Metro MRU-T workers from 27 stores in the Greater Toronto Area have a new collective agreement after a month-long strike, the union said Thursday.
The workers represented by Unifor voted to ratify a second tentative deal just two days after Metro was granted a temporary injunction restricting secondary picket lines that blocked fresh product deliveries to its stores.
“Workers made it abundantly clear that they needed to see real wage gains in the first year of the agreement to address the affordability issues they currently face, which is exactly what we accomplished in this new contact,” said Unifor Local 414 president Gord Currie in a statement.
Unifor spokesman Paul Whyte said in a statement that under the new five-year deal, which the union is calling “historic,” all workers will get an immediate raise of $1.50 an hour.
He said full-time and senior part-time workers will get an additional 50-cent raise in January, bringing their total pay increase over the coming months to $2-an-hour.
Metro senior vice-president Joe Fusco said in a statement that the grocer is pleased to have reached a fair and reasonable deal, and looks forward to welcoming workers and customers back to the 27 affected stores on Tuesday, Sept. 5 (Metro said the delay in reopening is for restocking, as the stores have been closed for more than a month).
“Our store employees benefit from wages and working conditions among the highest in the industry, and the new contract maintains those standards. For its part, the company improved its operational flexibility to function effectively in the country’s most competitive marketplace,” said Fusco.

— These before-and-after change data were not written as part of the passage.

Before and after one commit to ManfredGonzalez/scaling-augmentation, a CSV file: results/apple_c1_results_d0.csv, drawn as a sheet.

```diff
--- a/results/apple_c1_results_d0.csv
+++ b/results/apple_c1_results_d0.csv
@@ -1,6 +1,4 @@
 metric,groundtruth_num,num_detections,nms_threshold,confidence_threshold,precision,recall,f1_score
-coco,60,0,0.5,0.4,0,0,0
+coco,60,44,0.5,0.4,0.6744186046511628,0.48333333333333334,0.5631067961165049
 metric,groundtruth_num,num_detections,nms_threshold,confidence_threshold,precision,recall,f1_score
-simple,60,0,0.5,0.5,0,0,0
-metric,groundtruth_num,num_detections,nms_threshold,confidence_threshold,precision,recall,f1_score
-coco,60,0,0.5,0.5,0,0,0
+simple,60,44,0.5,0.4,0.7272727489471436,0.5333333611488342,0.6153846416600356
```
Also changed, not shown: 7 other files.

More than 3,700 workers had been on strike since July 29 after rejecting the first tentative agreement recommended by their bargaining committee. As the dispute ramped up, workers set up secondary pickets at two GTA distribution warehouses, which the grocer said halted deliveries of produce, meat and dairy to its stores across Ontario for several days.
The wage improvements were front-loaded to get more money in workers’ pockets faster, and so they would compound over time, said Whyte. These improvements translate into more than $33,000 in new earnings for the average full-time and senior part-time worker over the lifetime of the agreement, he said.

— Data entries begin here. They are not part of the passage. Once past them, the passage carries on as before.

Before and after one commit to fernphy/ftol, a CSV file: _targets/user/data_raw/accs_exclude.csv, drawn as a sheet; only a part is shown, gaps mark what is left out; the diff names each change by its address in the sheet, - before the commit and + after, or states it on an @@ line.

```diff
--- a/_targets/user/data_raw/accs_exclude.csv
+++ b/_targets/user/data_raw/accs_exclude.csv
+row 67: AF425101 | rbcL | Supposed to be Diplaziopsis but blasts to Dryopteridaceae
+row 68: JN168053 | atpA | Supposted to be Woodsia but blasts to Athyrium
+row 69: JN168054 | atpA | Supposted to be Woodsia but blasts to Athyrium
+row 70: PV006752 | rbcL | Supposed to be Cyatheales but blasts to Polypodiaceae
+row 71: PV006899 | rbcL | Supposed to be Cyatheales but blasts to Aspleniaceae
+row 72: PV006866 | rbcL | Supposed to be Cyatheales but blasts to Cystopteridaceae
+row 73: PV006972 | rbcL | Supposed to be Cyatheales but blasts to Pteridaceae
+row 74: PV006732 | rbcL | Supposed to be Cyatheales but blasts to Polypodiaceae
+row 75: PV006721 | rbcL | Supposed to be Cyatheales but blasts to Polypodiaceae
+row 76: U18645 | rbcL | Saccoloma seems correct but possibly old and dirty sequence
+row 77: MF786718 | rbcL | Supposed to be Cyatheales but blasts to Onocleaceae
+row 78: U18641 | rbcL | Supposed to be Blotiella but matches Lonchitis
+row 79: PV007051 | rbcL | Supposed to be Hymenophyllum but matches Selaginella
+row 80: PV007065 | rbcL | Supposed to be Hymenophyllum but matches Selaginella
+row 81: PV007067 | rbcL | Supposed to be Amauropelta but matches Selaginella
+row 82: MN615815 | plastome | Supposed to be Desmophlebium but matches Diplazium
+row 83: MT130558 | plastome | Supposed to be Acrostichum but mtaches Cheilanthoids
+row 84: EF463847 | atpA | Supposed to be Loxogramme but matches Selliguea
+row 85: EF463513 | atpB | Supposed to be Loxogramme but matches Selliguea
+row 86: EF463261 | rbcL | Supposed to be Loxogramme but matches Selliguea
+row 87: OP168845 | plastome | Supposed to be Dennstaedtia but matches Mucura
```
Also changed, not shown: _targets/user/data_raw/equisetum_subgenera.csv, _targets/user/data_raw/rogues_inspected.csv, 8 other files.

“This was a hard-fought struggle,” said Stephanie Ross, an associate professor in the school of labour studies at McMaster University.
Front-loading the raises is a “big win” for Metro workers, as it helps offset – though not fully erase – the sting of losing `hero pay’ during the pandemic, said Ross.
Throughout the strike, the workers called for the so-called hero pay they received during the pandemic to return, as well as better working conditions and more full-time jobs.
The hero pay became the rallying cry for Metro workers amid the drawn-out dispute, said Ross.
“The way in which the loss of the hero pay was so inflammatory that workers were willing to go on strike to, in some ways, get it back, tells the grocery store employers: `You made an unforced error removing pandemic pay,”' she said.
If they hadn’t done that, it’s possible the sector wouldn’t be facing such a “serious labour relations conflict” right now, she said.
Unifor has previously said it intends to set a pattern with the Metro agreement, as it has more than a dozen collective agreements with the grocers set for bargaining over the next two years.
“This agreement sets the floor now for those future negotiations. And it’s also clearly why Unifor was willing to put so much energy and resources and effort behind a strike in this round, because they wanted to set a good floor that they can extend to other bargaining tables,” Ross said.
“It’s going to be very hard for employers at those tables to argue that they can’t match this agreement. And, you know, I think they also see very clearly that Unifor is willing to take strike action in order to fight for this benchmark.”
Ross noted the length of the agreement, which at five years is longer than what’s become standard in labour relations. A lot can change over five years, she said.
“That does mean that it’s hard for the union to respond to changing conditions,” she said, such as inflation.
The union did not release details on what percentage of workers voted in favour of the agreement.
The voting percentages can tell a lot about how divisive the agreement was, said Ross, adding it wouldn’t surprise her if the ratification wasn’t a resounding one.
But she said it’s not necessarily a negative for it to not be unanimous.
“It’s not a bad thing for either the employer or the union leadership to hear that members ... expect more, which is what we’ve been observing for this past year,” she said.
“Workers are expecting more out of their work and out of the economy than they have been in quite some time. And they’re willing to fight for it.”